Surplus rations of taco seasoning were sold into the communities surrounding the base and, as the shells and tortillas American-style tacos, Gibo used rice instead and taco rice was born. The dish soon became a huge hit with both locals and US service personnel alike.

This is the most authentic and simple version of this dish – made with packet taco seasoning and jarred salsa, just like it’s made in Okinawa. This version is as close as it comes to a piece of history, and is still what’s served at my favourite taco rice place, King Tacos, which Gibo opened as a permanent home for his now-iconic dish.


Serves about 6

2 tbsp vegetable oil

500g beef mince
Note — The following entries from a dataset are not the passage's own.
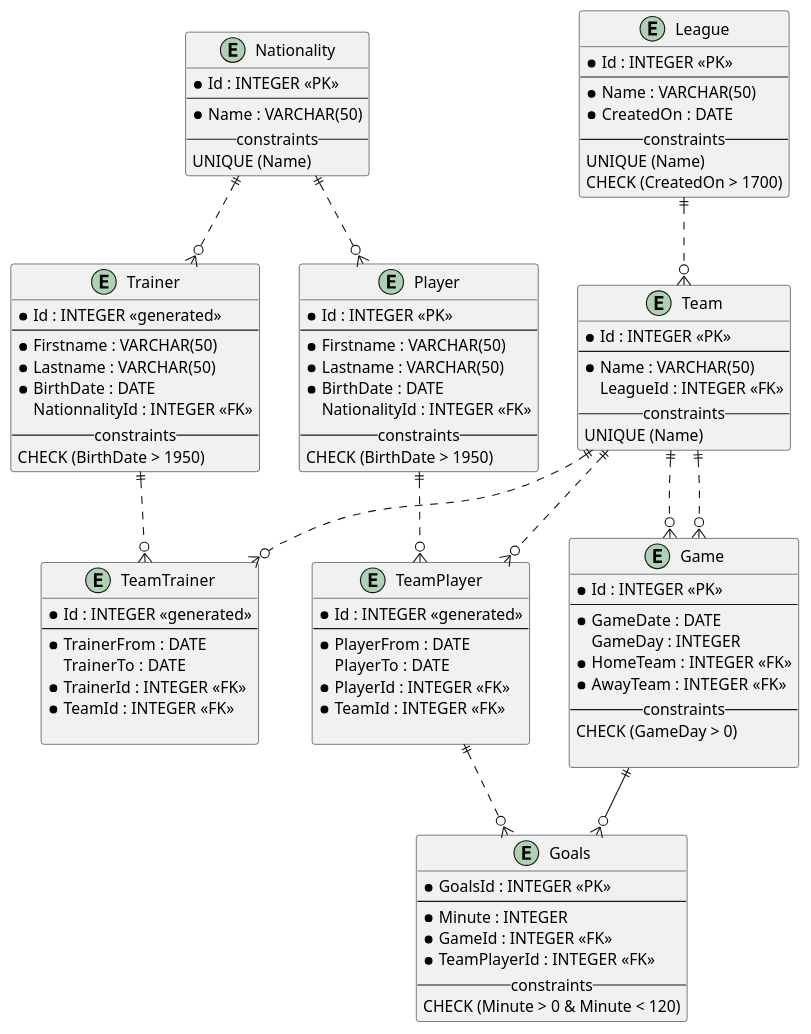
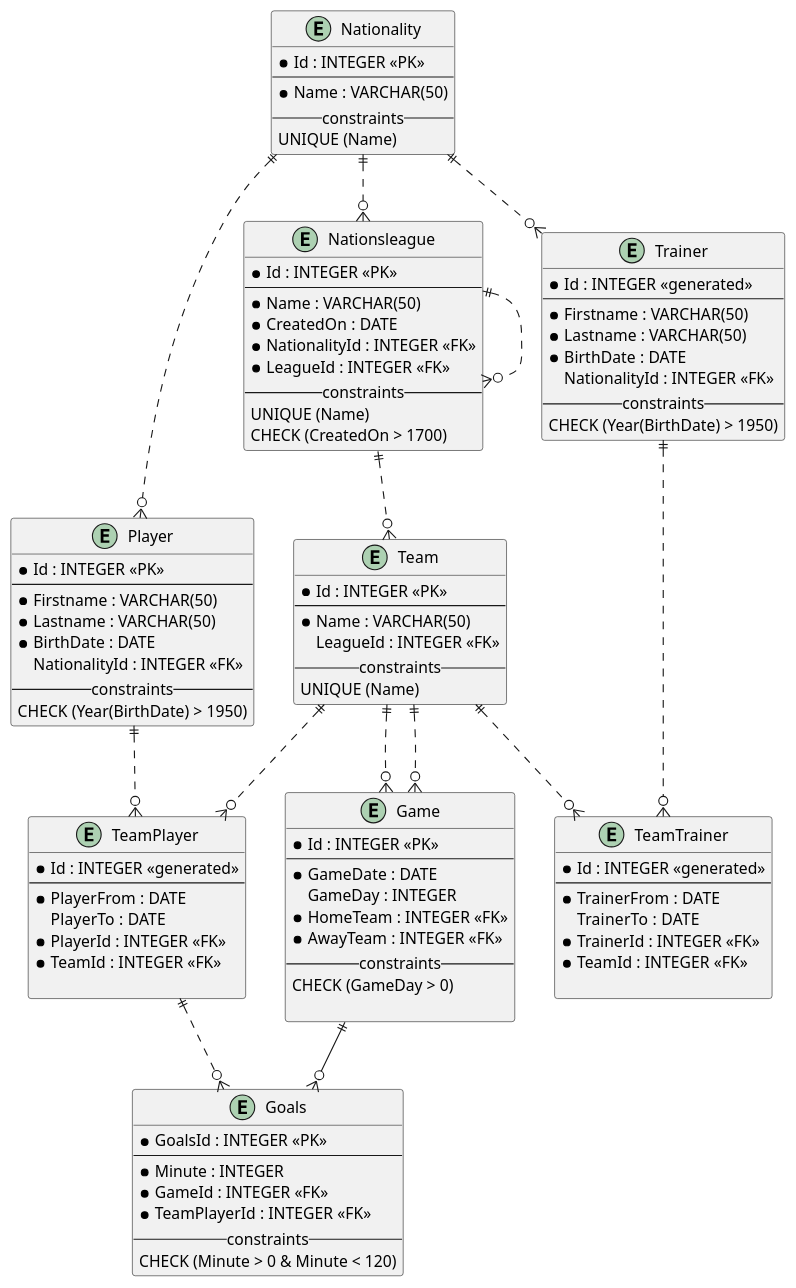
The diagram in er_physical.puml (BojanTRB/nationsLeague), drawn with PlantUML before and after one commit. The commit also changed 2 other files, not shown here.

```diff
--- a/er_physical.puml
+++ b/er_physical.puml
@@ -1,107 +1,112 @@
 @startuml soccerleague
 
-entity League{
+entity Nationsleague{
     * Id : INTEGER <<PK>>
     ---
     * Name : VARCHAR(50)
     * CreatedOn : DATE
+    * NationalityId : INTEGER <<FK>>
+    * LeagueId : INTEGER <<FK>>
     -- constraints --
     UNIQUE (Name)
     CHECK (CreatedOn > 1700)
 }
 
 entity Team{
     * Id : INTEGER <<PK>>
     ---
     * Name : VARCHAR(50)
     LeagueId : INTEGER <<FK>>    
     -- constraints --
     UNIQUE (Name)
 }
 
 entity Player{
     * Id : INTEGER <<PK>>
     ---
     * Firstname : VARCHAR(50)
     * Lastname : VARCHAR(50)
     * BirthDate : DATE
     NationalityId : INTEGER <<FK>>
     -- constraints --
-    CHECK (BirthDate > 1950)
+    CHECK (Year(BirthDate) > 1950)
 }
 
 entity TeamTrainer{
     * Id : INTEGER <<generated>>
     ---
     * TrainerFrom : DATE
     TrainerTo : DATE
     * TrainerId : INTEGER <<FK>>
     * TeamId : INTEGER <<FK>>
     
 }
 
 entity Goals{
     * GoalsId : INTEGER <<PK>>
     ---
     * Minute : INTEGER
     * GameId : INTEGER <<FK>>
     * TeamPlayerId : INTEGER <<FK>>
     -- constraints --
     CHECK (Minute > 0 & Minute < 120)
 }
 
 entity TeamPlayer{
     * Id : INTEGER <<generated>>
     ---
     * PlayerFrom : DATE
     PlayerTo : DATE
     * PlayerId : INTEGER <<FK>>
     * TeamId : INTEGER <<FK>>
     
 }
 
 entity Trainer{
     * Id : INTEGER <<generated>>
     ---
     * Firstname : VARCHAR(50)
     * Lastname : VARCHAR(50)
     * BirthDate : DATE
-    NationnalityId : INTEGER <<FK>>
+    NationalityId : INTEGER <<FK>>
     -- constraints --
-    CHECK (BirthDate > 1950)
+    CHECK (Year(BirthDate) > 1950)
 }
 
-entity Game {
+entity Game { 
     * Id : INTEGER <<PK>> 
     ---
     * GameDate : DATE
     GameDay : INTEGER
     * HomeTeam : INTEGER <<FK>> 
     * AwayTeam : INTEGER <<FK>>
     -- constraints --
     CHECK (GameDay > 0)
     
 }
 
 entity Nationality {
     * Id : INTEGER <<PK>>
     ---
     * Name : VARCHAR(50)
     -- constraints --
     UNIQUE (Name)
 }
 
 
-League ||..o{ Team
+Nationsleague ||..o{ Team
 Team ||..o{ TeamTrainer
 Team ||..o{ TeamPlayer
 Team ||..o{ Game
 Team ||..o{ Game
 Player ||..o{ TeamPlayer
 Trainer ||..o{ TeamTrainer
 Game ||--o{ Goals
 TeamPlayer ||..o{ Goals
-Nationality ||..o{ Player
+Nationality ||.o{ Player
 Nationality ||..o{ Trainer
+Nationality ||..o{ Nationsleague
+Nationsleague ||..o{ Nationsleague
+
 
 @enduml
```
1 packet taco seasoning*

1 tbsp soy sauce

150ml bonito stock (see page XX), chicken stock or water

8 cups warm, cooked short-grain rice

4 cups shredded cheese

6 cups finely shredded iceberg lettuce

2 ripe tomatoes, halved and sliced

1 cup mild salsa, to serve

* (If you don’t want to use packet taco seasoning, you can use this recipe instead: 1 tsp onion powder, 1 tsp garlic powder, 1 tsp salt, 1 tbsp ground cumin, 1 tbsp smoked paprika, and 2 tsp dried oregano)


Heat a frying pan over medium heat and add the beef mince. Fry for a few minutes until well browned, then add the taco seasoning, soy sauce and bonito stock. Bring to a simmer and simmer, stirring occasionally until the stock is evaporated and the meat flavourful.

Place a mound of rice on a large oval plate and top with a quarter of the mince. Scatter with cheese, and then with lettuce. Lay a few slices of tomato on top and serve with the salsa.

Top Tips for Taco Rice

  • King Tacos doesn’t serve it, but one of my favourite accompaniments with taco rice is koregusu, an Okinawan condiment similar to chilli vodka. Hot bird’s eye chillies are de-stemmed and soaked in Okinawa’s local liquor, awamori, for years with a little salt added. Make your own using vodka instead.
  • You can make variations of this by topping it with a cheese sauce, making your own pico de gallo, adding additional herbs etc. but I just wanted to show you the original way of making it because honestly, I think it’s the best.